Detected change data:
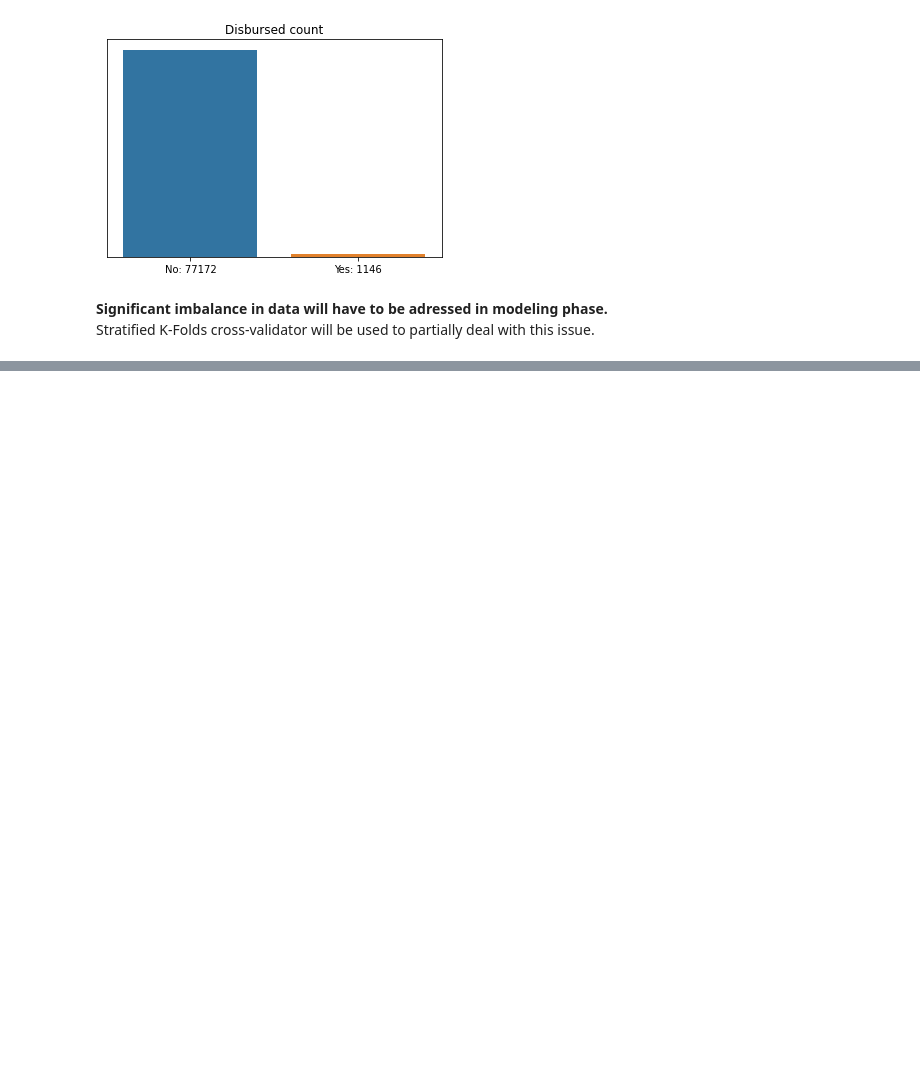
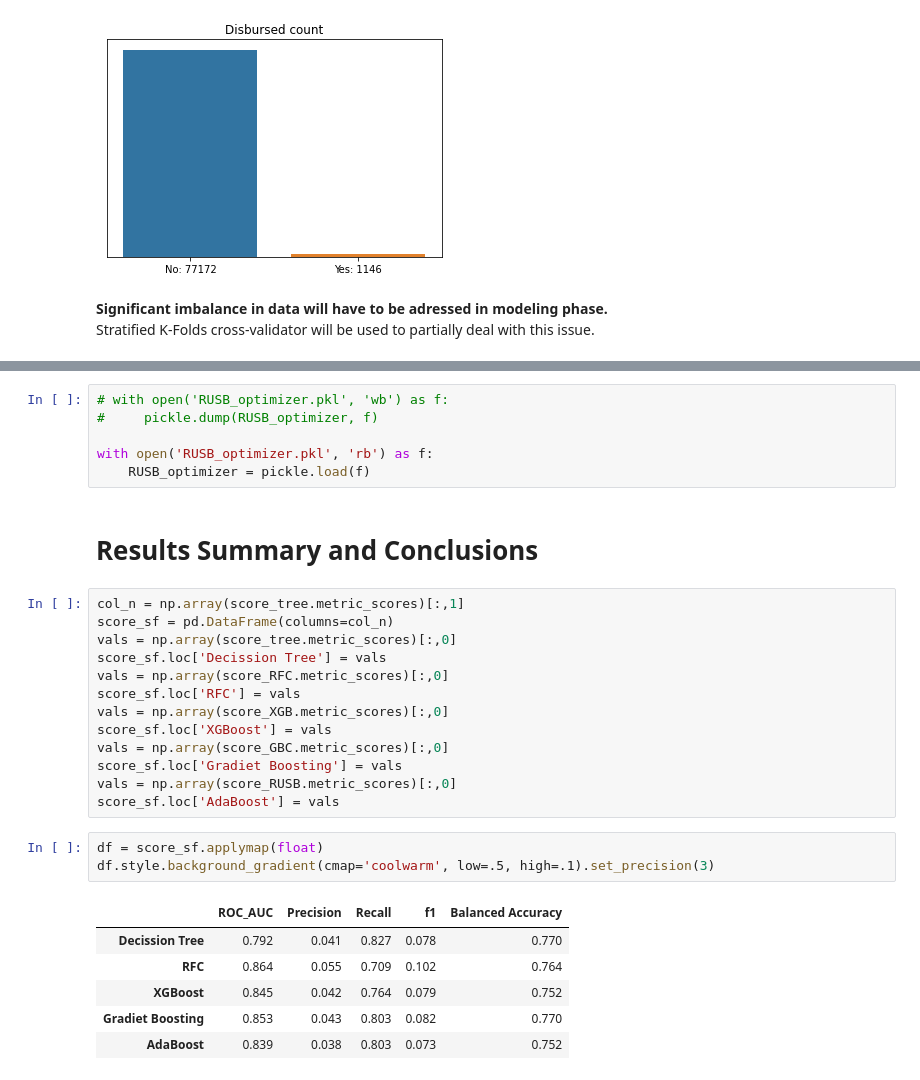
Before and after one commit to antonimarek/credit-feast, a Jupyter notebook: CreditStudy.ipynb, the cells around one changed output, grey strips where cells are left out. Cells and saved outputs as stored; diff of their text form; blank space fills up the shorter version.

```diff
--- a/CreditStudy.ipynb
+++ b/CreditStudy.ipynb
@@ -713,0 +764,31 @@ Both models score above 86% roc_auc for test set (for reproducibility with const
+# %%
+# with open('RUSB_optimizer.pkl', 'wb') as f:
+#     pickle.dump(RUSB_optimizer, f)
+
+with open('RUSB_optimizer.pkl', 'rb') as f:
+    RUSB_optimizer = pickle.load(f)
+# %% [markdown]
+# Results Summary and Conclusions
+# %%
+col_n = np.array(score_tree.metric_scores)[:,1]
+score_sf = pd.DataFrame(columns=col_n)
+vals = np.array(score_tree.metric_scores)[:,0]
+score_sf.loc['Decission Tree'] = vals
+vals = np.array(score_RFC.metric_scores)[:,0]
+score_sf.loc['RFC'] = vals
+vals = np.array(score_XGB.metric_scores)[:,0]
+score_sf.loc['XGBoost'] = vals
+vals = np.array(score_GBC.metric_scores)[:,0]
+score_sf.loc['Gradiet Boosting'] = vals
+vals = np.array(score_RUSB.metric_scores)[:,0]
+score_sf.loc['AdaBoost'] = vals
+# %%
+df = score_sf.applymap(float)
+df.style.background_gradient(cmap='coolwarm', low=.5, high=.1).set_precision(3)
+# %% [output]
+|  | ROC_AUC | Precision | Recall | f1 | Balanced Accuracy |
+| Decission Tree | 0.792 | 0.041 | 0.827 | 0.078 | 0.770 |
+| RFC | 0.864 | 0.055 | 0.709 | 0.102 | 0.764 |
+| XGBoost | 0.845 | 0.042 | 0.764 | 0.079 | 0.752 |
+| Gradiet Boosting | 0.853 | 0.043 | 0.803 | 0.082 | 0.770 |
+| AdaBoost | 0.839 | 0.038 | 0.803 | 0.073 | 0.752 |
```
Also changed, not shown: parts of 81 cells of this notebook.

...

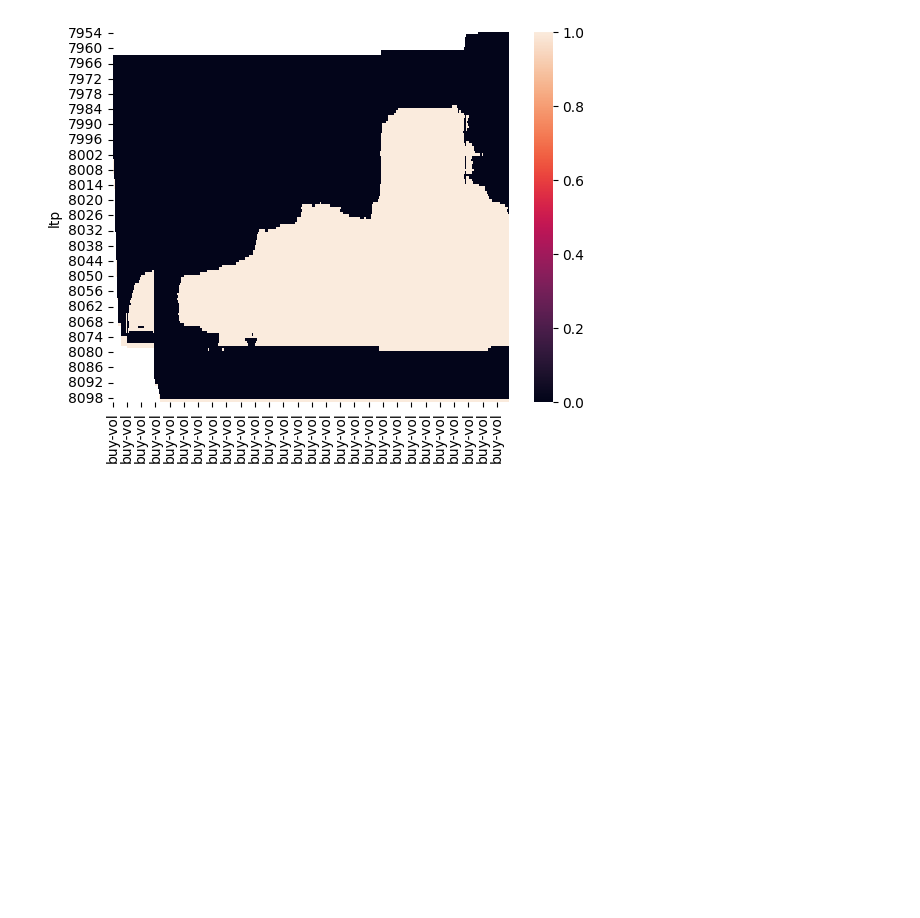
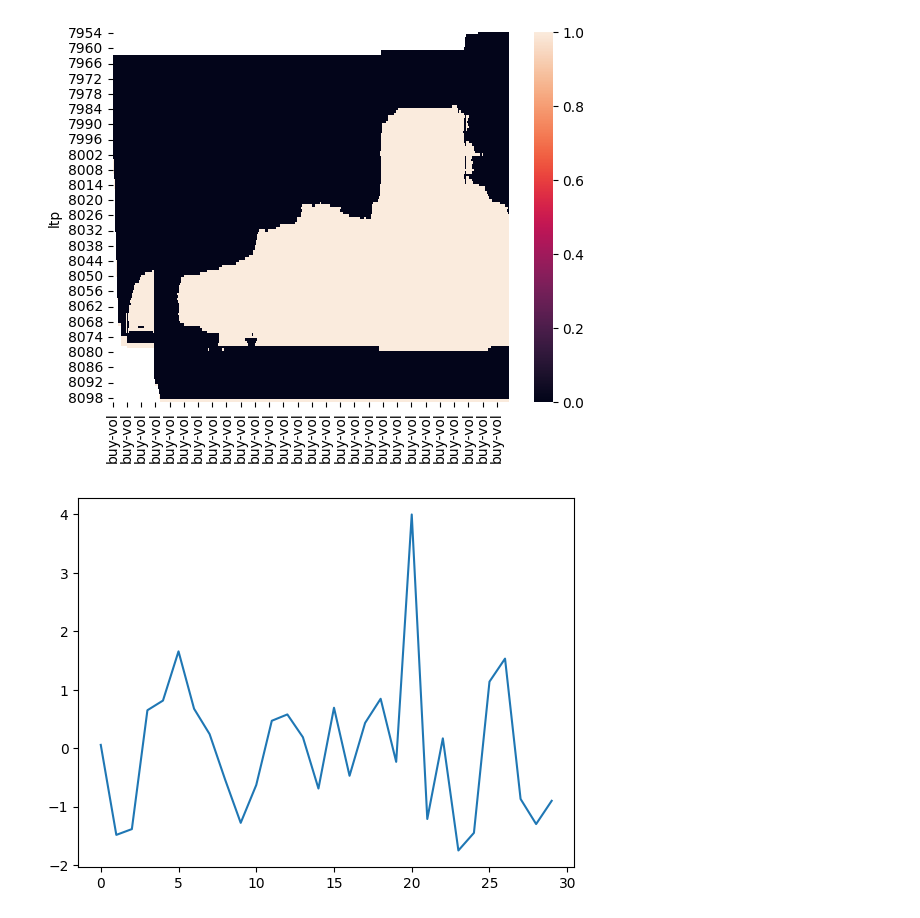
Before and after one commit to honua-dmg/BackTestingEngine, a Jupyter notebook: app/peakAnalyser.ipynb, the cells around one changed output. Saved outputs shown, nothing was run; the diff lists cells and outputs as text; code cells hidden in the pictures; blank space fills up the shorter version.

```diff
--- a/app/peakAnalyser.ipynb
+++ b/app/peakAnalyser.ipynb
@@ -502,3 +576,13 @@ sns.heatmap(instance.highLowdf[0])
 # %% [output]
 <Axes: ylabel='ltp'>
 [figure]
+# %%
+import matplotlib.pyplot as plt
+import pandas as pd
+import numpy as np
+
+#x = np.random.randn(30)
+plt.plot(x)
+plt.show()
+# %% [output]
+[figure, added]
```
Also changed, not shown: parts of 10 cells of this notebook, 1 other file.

--

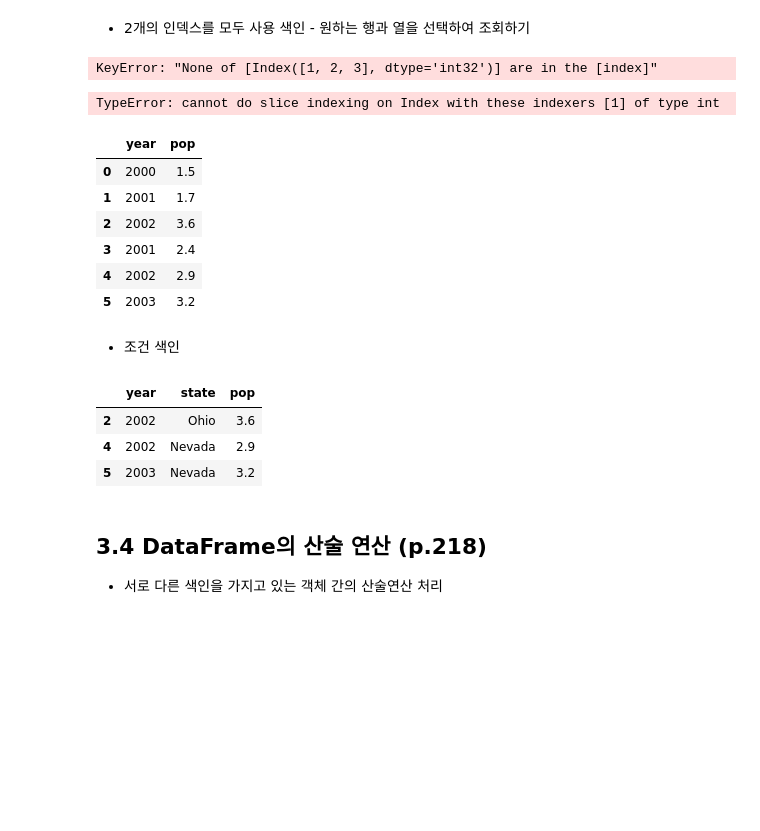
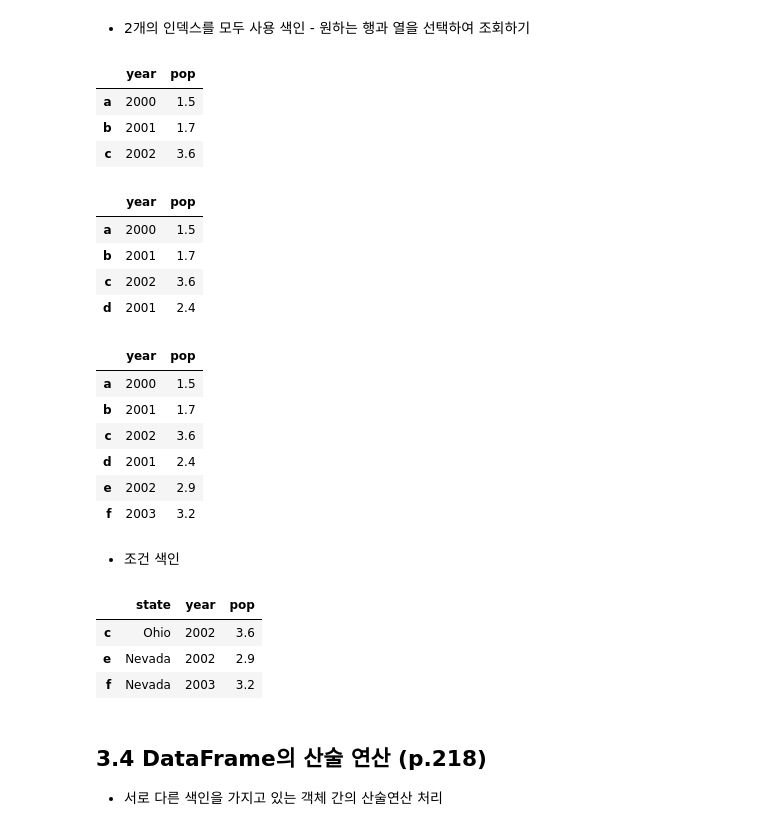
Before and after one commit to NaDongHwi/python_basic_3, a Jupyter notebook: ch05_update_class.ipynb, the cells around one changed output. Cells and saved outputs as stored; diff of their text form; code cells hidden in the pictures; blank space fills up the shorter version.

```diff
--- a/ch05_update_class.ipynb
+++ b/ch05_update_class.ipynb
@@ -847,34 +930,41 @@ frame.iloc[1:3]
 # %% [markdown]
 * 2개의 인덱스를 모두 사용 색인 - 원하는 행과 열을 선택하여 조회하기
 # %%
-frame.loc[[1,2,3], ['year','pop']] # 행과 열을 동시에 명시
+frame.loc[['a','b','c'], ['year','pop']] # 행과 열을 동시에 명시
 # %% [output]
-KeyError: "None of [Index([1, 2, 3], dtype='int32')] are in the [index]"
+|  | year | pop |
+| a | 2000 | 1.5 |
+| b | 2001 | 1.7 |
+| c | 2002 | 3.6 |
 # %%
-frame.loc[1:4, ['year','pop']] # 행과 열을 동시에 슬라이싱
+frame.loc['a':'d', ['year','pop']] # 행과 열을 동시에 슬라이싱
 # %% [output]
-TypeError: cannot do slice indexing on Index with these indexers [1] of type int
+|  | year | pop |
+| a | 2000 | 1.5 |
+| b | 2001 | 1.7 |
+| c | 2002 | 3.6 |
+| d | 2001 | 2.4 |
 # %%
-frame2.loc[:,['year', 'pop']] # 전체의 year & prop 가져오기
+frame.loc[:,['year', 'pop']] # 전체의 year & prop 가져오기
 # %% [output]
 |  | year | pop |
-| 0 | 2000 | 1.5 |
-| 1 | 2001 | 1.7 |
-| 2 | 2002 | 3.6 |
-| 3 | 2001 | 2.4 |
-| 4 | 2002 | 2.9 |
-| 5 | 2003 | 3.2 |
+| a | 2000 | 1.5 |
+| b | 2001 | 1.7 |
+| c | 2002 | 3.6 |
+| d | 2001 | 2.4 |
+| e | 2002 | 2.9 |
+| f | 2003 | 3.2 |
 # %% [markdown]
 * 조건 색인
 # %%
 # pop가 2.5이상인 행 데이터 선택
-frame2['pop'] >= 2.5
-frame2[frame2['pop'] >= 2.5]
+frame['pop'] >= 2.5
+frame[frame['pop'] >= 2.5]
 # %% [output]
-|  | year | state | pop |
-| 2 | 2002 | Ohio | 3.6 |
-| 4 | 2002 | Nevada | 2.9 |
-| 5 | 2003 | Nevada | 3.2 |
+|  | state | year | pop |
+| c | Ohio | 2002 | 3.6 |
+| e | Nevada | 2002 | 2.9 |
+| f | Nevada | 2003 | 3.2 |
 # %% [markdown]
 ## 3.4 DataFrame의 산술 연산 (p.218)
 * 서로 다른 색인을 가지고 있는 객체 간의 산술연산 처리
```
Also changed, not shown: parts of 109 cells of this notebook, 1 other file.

**DIRECTIONS:** Copy each line above where the string "array" occurs.

**ANSWER SPACE:**
+col_n = np.array(score_tree.metric_scores)[:,1]
+vals = np.array(score_tree.metric_scores)[:,0]
+vals = np.array(score_RFC.metric_scores)[:,0]
+vals = np.array(score_XGB.metric_scores)[:,0]
+vals = np.array(score_GBC.metric_scores)[:,0]
+vals = np.array(score_RUSB.metric_scores)[:,0]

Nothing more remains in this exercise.